Work to complete | Read through the listing, and wherever a line holds the word "optional", return it.

Exercise materials |
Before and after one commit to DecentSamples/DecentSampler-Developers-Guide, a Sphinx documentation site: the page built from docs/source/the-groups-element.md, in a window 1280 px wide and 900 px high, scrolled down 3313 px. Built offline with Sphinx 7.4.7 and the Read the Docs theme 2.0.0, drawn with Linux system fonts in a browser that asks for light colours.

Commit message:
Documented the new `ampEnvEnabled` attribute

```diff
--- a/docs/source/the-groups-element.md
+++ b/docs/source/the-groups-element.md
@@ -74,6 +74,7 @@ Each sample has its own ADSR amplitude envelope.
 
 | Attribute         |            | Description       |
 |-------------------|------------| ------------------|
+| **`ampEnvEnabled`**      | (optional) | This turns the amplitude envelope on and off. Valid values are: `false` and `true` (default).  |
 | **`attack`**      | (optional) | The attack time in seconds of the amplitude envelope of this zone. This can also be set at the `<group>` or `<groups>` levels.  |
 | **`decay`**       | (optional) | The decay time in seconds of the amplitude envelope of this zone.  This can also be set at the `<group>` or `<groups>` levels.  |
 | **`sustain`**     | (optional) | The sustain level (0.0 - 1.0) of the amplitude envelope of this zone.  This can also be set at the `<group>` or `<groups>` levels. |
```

Solved problem |
+| **`ampEnvEnabled`**      | (optional) | This turns the amplitude envelope on and off. Valid values are: `false` and `true` (default).  |
 | **`attack`**      | (optional) | The attack time in seconds of the amplitude envelope of this zone. This can also be set at the `<group>` or `<groups>` levels.  |
 | **`decay`**       | (optional) | The decay time in seconds of the amplitude envelope of this zone.  This can also be set at the `<group>` or `<groups>` levels.  |
 | **`sustain`**     | (optional) | The sustain level (0.0 - 1.0) of the amplitude envelope of this zone.  This can also be set at the `<group>` or `<groups>` levels. |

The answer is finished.